(Material for this exercise Opens)

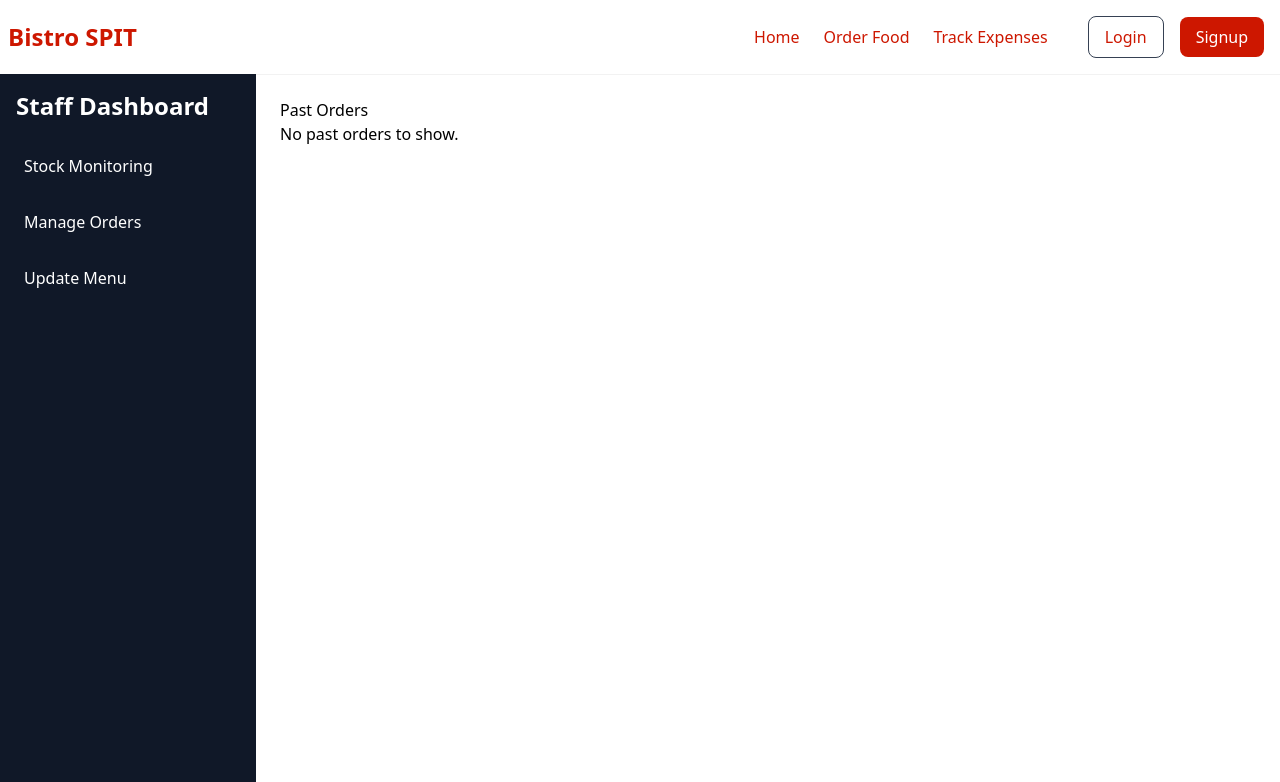
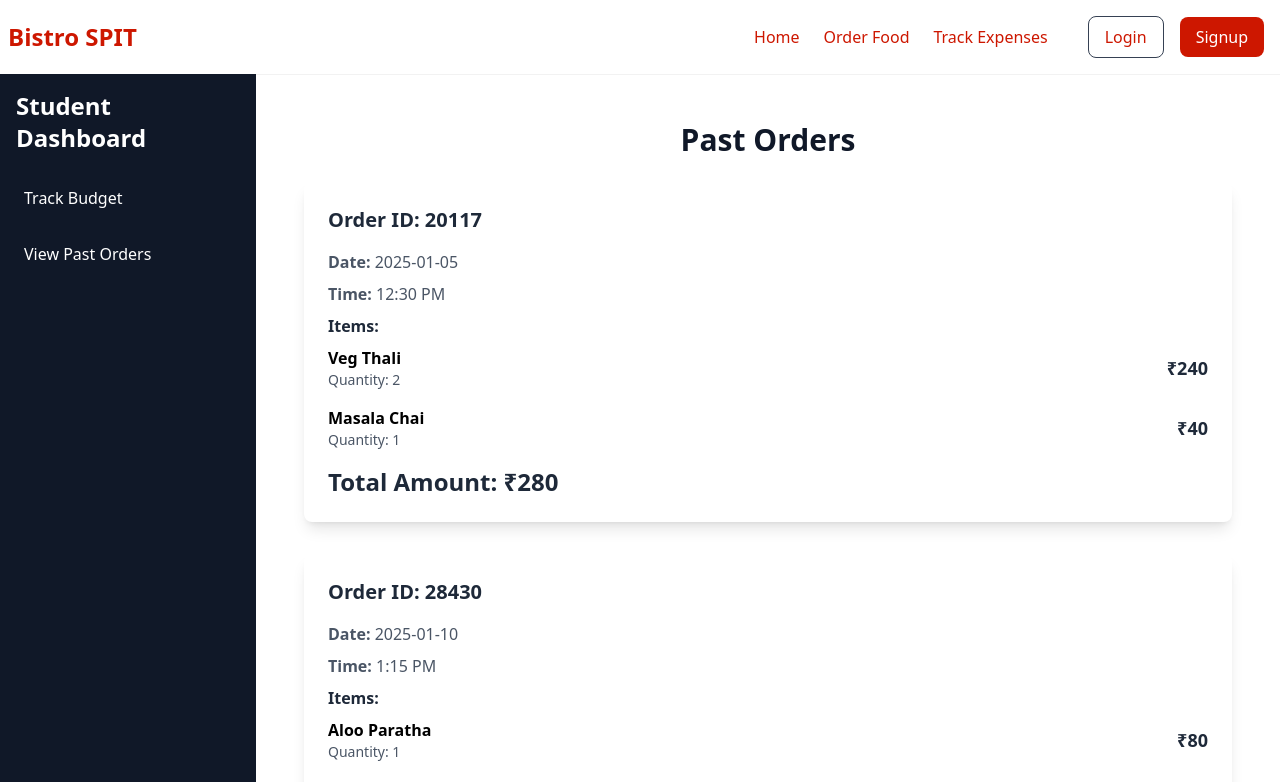
Before and after one commit to piyushr6/frontend-odyssey, a React (Vite) app: page /student/view-past-orders in a window 1280 px wide. Shown: the top 782 px of the page. Built offline with nearby package versions, Linux system fonts and the light colour scheme.

Commit message:
student dashboard completed

```diff
--- /dev/null
+++ b/src/components/StudentSidebar.jsx
@@ -0,0 +1,24 @@
+import { Link } from "react-router-dom";
+
+export default function StudentSidebar() {
+   return (
+      <div className="w-64 min-h-screen bg-gray-900 text-white p-4">
+         <h2 className="text-2xl font-bold mb-6">Student Dashboard</h2>
+         <nav className="space-y-4">
+            <Link
+               to="/student/track-budget"
+               className="block p-2 hover:bg-gray-700 rounded"
+            >
+               Track Budget
+            </Link>
+            <Link
+               to="/student/view-past-orders"
+               className="block p-2 hover:bg-gray-700 rounded"
+            >
+               View Past Orders
+            </Link>
+
+         </nav>
+      </div>
+   );
+}
--- a/src/pages/Student/PastOrdersPage.jsx
+++ b/src/pages/Student/PastOrdersPage.jsx
@@ -1,36 +1,127 @@
 import React, { useState, useEffect } from 'react';
 
+const menuItems = [
+   { id: 1, name: "Veg Thali", price: 120 },
+   { id: 2, name: "Chole Bhature", price: 100 },
+   { id: 3, name: "Aloo Paratha", price: 80 },
+   { id: 4, name: "Dosa", price: 90 },
+   { id: 5, name: "Masala Chai", price: 40 },
+   { id: 6, name: "Samosa", price: 30 },
+   { id: 7, name: "Veg Biryani", price: 200 },
+   { id: 8, name: "Pav Bhaji", price: 100 },
+];
+
 export default function PastOrdersPage() {
-   const [orders, setOrders] = useState([]);
+   const [orders, setOrders] = useState([
+      {
+         id: Math.floor(Math.random() * (30000 - 20000 + 1)) + 20000, // Random ID between 20000 and 30000
+         date: '2025-01-05',
+         time: '12:30 PM',
+         items: [
+            { id: 1, name: "Veg Thali", quantity: 2 },
+            { id: 5, name: "Masala Chai", quantity: 1 }
+         ]
+      },
+      {
+         id: Math.floor(Math.random() * (30000 - 20000 + 1)) + 20000, // Random ID between 20000 and 30000
+         date: '2025-01-10',
+         time: '1:15 PM',
+         items: [
+            { id: 3, name: "Aloo Paratha", quantity: 1 },
+            { id: 7, name: "Veg Biryani", quantity: 1 }
+         ]
+      },
+      {
+         id: Math.floor(Math.random() * (30000 - 20000 + 1)) + 20000, // Random ID between 20000 and 30000
+         date: '2025-01-12',
+         time: '10:00 AM',
+         items: [
+            { id: 2, name: "Chole Bhature", quantity: 2 },
+            { id: 6, name: "Samosa", quantity: 3 }
+         ]
+      },
+      {
+         id: Math.floor(Math.random() * (30000 - 20000 + 1)) + 20000, // Random ID between 20000 and 30000
+         date: '2025-01-14',
+         time: '6:30 PM',
+         items: [
+            { id: 4, name: "Dosa", quantity: 2 },
+            { id: 5, name: "Masala Chai", quantity: 1 }
+         ]
+      },
+      {
+         id: Math.floor(Math.random() * (30000 - 20000 + 1)) + 20000, // Random ID between 20000 and 30000
+         date: '2025-01-18',
+         time: '2:45 PM',
+         items: [
+            { id: 8, name: "Pav Bhaji", quantity: 1 },
+            { id: 7, name: "Veg Biryani", quantity: 1 }
+         ]
+      },
+      {
+         id: Math.floor(Math.random() * (30000 - 20000 + 1)) + 20000, // Random ID between 20000 and 30000
+         date: '2025-01-20',
+         time: '4:00 PM',
+         items: [
+            { id: 3, name: "Aloo Paratha", quantity: 2 },
+            { id: 6, name: "Samosa", quantity: 1 }
+         ]
+      },
+      {
+         id: Math.floor(Math.random() * (30000 - 20000 + 1)) + 20000, // Random ID between 20000 and 30000
+         date: '2025-01-22',
+         time: '12:30 PM',
+         items: [
+            { id: 1, name: "Veg Thali", quantity: 3 },
+            { id: 4, name: "Dosa", quantity: 1 }
+         ]
+      }
+   ]);
 
-   // useEffect(() => {
-   //    // Fetch orders for the student (replace with real API)
-   //    const fetchOrders = async () => {
-   //       const response = await fetch('/api/orders');
-   //       const data = await response.json();
-   //       setOrders(data.orders);
-   //    };
-
-   //    fetchOrders();
-   // }, []);
+   const getTotalPrice = (orderItems) => {
+      return orderItems.reduce((total, item) => {
+         const menuItem = menuItems.find(menuItem => menuItem.id === item.id);
+         return total + (menuItem.price * item.quantity);
+      }, 0);
+   };
 
    return (
-      <div>
-         <h2>Past Orders</h2>
+      <div className="p-6">
+         <h2 className="text-3xl font-bold mb-6 text-center text-gray-900">Past Orders</h2>
+
          <div>
             {orders.length === 0 ? (
                <p>No past orders to show.</p>
             ) : (
-               <ul>
-                  {orders.map((order, index) => (
-                     <li key={index}>
-                        <p><strong>Date:</strong> {order.date}</p>
-                        <p><strong>Time:</strong> {order.time}</p>
-                        <p><strong>Amount:</strong> ${order.amount}</p>
-                        <p><strong>Items:</strong> {order.items.join(', ')}</p>
-                     </li>
+               <div>
+                  {orders.map((order) => (
+                     <div key={order.id} className="mb-8 p-6 bg-white shadow-lg rounded-lg">
+                        <h3 className="text-xl font-semibold text-gray-800 mb-4">Order ID: {order.id}</h3>
+                        <p className="text-gray-600 mb-2"><strong>Date:</strong> {order.date}</p>
+                        <p className="text-gray-600 mb-2"><strong>Time:</strong> {order.time}</p>
+                        <div>
+                           <h4 className="font-semibold text-gray-800 mb-2">Items:</h4>
+                           <ul className="space-y-4">
+                              {order.items.map((orderItem, index) => {
+                                 const menuItem = menuItems.find(item => item.id === orderItem.id);
+                                 return (
+                                    <li key={index} className="flex items-center space-x-4">
+                                       <div className="flex-grow">
+                                          <p className="font-semibold">{menuItem.name}</p>
+                                          <p className="text-sm text-gray-600">Quantity: {orderItem.quantity}</p>
+                                       </div>
+                                       <p className="text-lg font-semibold text-gray-800">₹{menuItem.price * orderItem.quantity}</p>
+                                    </li>
+                                 );
+                              })}
+                           </ul>
+                        </div>
+                        <div className="mt-4">
+                           <h4 className="font-semibold text-gray-800 text-2xl">Total Amount: ₹{getTotalPrice(order.items)}</h4>
+                        </div>
+                     </div>
                   ))}
-               </ul>
+               </div>
             )}
          </div>
       </div>
--- a/src/pages/Student/StudentDashboard.jsx
+++ b/src/pages/Student/StudentDashboard.jsx
@@ -1,12 +1,12 @@
 import { Routes, Route } from "react-router-dom";
-import Sidebar from "../../components/Sidebar";
+import StudentSidebar from "../../components/StudentSidebar";
 import TrackBudgetPage from "./TrackBudgetPage";
 import PastOrdersPage from "./PastOrdersPage";
 
 export default function StudentDashboard() {
   return (
     <div className="flex">
-      <Sidebar />
+      <StudentSidebar />
       <div className="flex-grow p-6">
         <Routes>
           <Route path="track-budget" element={<TrackBudgetPage />} />
--- a/src/pages/Student/TrackBudgetPage.jsx
+++ b/src/pages/Student/TrackBudgetPage.jsx
@@ -1,28 +1,114 @@
-import React, { useState, useEffect } from 'react';
+import React, { useState, useEffect } from "react";
 
 export default function TrackBudgetPage() {
    const [spentThisMonth, setSpentThisMonth] = useState(0);
+   const [orders, setOrders] = useState([
+      { id: 1, date: "2025-01-05", amount: 200, category: "Snacks" },
+      { id: 2, date: "2025-01-10", amount: 150, category: "Beverages" },
+      { id: 3, date: "2025-01-15", amount: 300, category: "Lunch" },
+      { id: 4, date: "2025-01-20", amount: 250, category: "Snacks" },
+      { id: 5, date: "2025-01-22", amount: 100, category: "Beverages" },
+   ]);
+   const [filteredOrders, setFilteredOrders] = useState(orders);
+   const [sortOrder, setSortOrder] = useState("asc");
 
-   // useEffect(() => {
-   //    // Fetch the data for the current month (or any logic you prefer)
-   //    const fetchData = async () => {
-   //       // Example: Assume we get the amount spent this month from an API
-   //       const response = await fetch('/api/budget');
-   //       const data = await response.json();
-   //       setSpentThisMonth(data.amountSpent);
-   //    };
+   // Calculate total spent this month
+   useEffect(() => {
+      const totalSpent = filteredOrders.reduce((sum, order) => sum + order.amount, 0);
+      setSpentThisMonth(totalSpent);
+   }, [filteredOrders]);
 
-   //    fetchData();
-   // }, []);
+   // Sort orders
+   const handleSort = (order) => {
+      setSortOrder(order);
+      const sortedOrders = [...filteredOrders].sort((a, b) => {
+         return order === "asc" ? a.amount - b.amount : b.amount - a.amount;
+      });
+      setFilteredOrders(sortedOrders);
+   };
+
+   // Filter orders by category
+   const handleFilter = (category) => {
+      if (category === "All") {
+         setFilteredOrders(orders);
+      } else {
+         const filtered = orders.filter((order) => order.category === category);
+         setFilteredOrders(filtered);
+      }
+   };
 
    return (
-      <div>
-         <h2>Track Your Budget</h2>
-         <div>
-            <h3>Amount Spent This Month:</h3>
-            <p>${spentThisMonth}</p>
+      <div className="p-6">
+         <h2 className="text-3xl font-bold mb-6 text-center text-gray-900">Track Your Canteen Spending</h2>
+
+         <div className="mb-8">
+            <h3 className="text-xl font-semibold text-gray-800">Amount Spent This Month:</h3>
+            <p className="text-4xl font-bold text-indigo-600">₹{spentThisMonth}</p>
          </div>
-         {/* Add more features like showing categories */}
+
+         {/* Filter and Sort Controls */}
+         <div className="mb-8 flex justify-between items-center">
+            <div className="flex space-x-4">
+               <button
+                  className="bg-indigo-600 text-white py-2 px-4 rounded-lg hover:border hover:border-black"
+                  onClick={() => handleFilter("All")}
+               >
+                  All Categories
+               </button>
+               <button
+                  className="bg-gray-300 text-gray-800 py-2 px-4 rounded-lg hover:border hover:border-black"
+                  onClick={() => handleFilter("Snacks")}
+               >
+                  Snacks
+               </button>
+               <button
+                  className="bg-gray-300 text-gray-800 py-2 px-4 rounded-lg hover:border hover:border-black"
+                  onClick={() => handleFilter("Beverages")}
+               >
+                  Beverages
+               </button>
+               <button
+                  className="bg-gray-300 text-gray-800 py-2 px-4 rounded-lg hover:border hover:border-black"
+                  onClick={() => handleFilter("Lunch")}
+               >
+                  Lunch
+               </button>
+            </div>
+            <div>
+               <button
+                  className="bg-green-600 text-white py-2 px-4 rounded-lg hover:opacity-80"
+                  onClick={() => handleSort(sortOrder === "asc" ? "desc" : "asc")}
+               >
+                  Sort by Amount ({sortOrder === "asc" ? "Ascending" : "Descending"})
+               </button>
+            </div>
+         </div>
+
+         {/* Display the Orders */}
+         <div className="bg-white shadow-lg rounded-lg p-4">
+            <h3 className="text-lg font-semibold text-gray-800 mb-4">Your Orders</h3>
+            <table className="min-w-full table-auto">
+               <thead className="bg-gray-100">
+                  <tr>
+                     <th className="py-2 px-4 text-left text-gray-600">Date</th>
+                     <th className="py-2 px-4 text-left text-gray-600">Category</th>
+                     <th className="py-2 px-4 text-left text-gray-600">Amount</th>
+                  </tr>
+               </thead>
+               <tbody>
+                  {filteredOrders.map((order) => (
+                     <tr key={order.id} className="border-b hover:bg-gray-50">
+                        <td className="py-2 px-4">{order.date}</td>
+                        <td className="py-2 px-4">{order.category}</td>
+                        <td className="py-2 px-4">₹{order.amount}</td>
+                     </tr>
+                  ))}
+               </tbody>
+            </table>
+         </div>
+
+         {/* Amount of daily meals left on card */}
+         <h3 className="text-2xl font-semibold text-gray-800 mt-8">Amount of daily meals left on card: 28</h3>
       </div>
    );
 }
```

(Material for this exercise Closes)

▶ **What the exercise asks**:
Look through the data above. Each line containing the word "from" needs to be copied.

▶ **Exercise response**:
+import { Link } from "react-router-dom";
 import React, { useState, useEffect } from 'react';
 import { Routes, Route } from "react-router-dom";
-import Sidebar from "../../components/Sidebar";
+import StudentSidebar from "../../components/StudentSidebar";
 import TrackBudgetPage from "./TrackBudgetPage";
 import PastOrdersPage from "./PastOrdersPage";
-import React, { useState, useEffect } from 'react';
+import React, { useState, useEffect } from "react";
-   //       // Example: Assume we get the amount spent this month from an API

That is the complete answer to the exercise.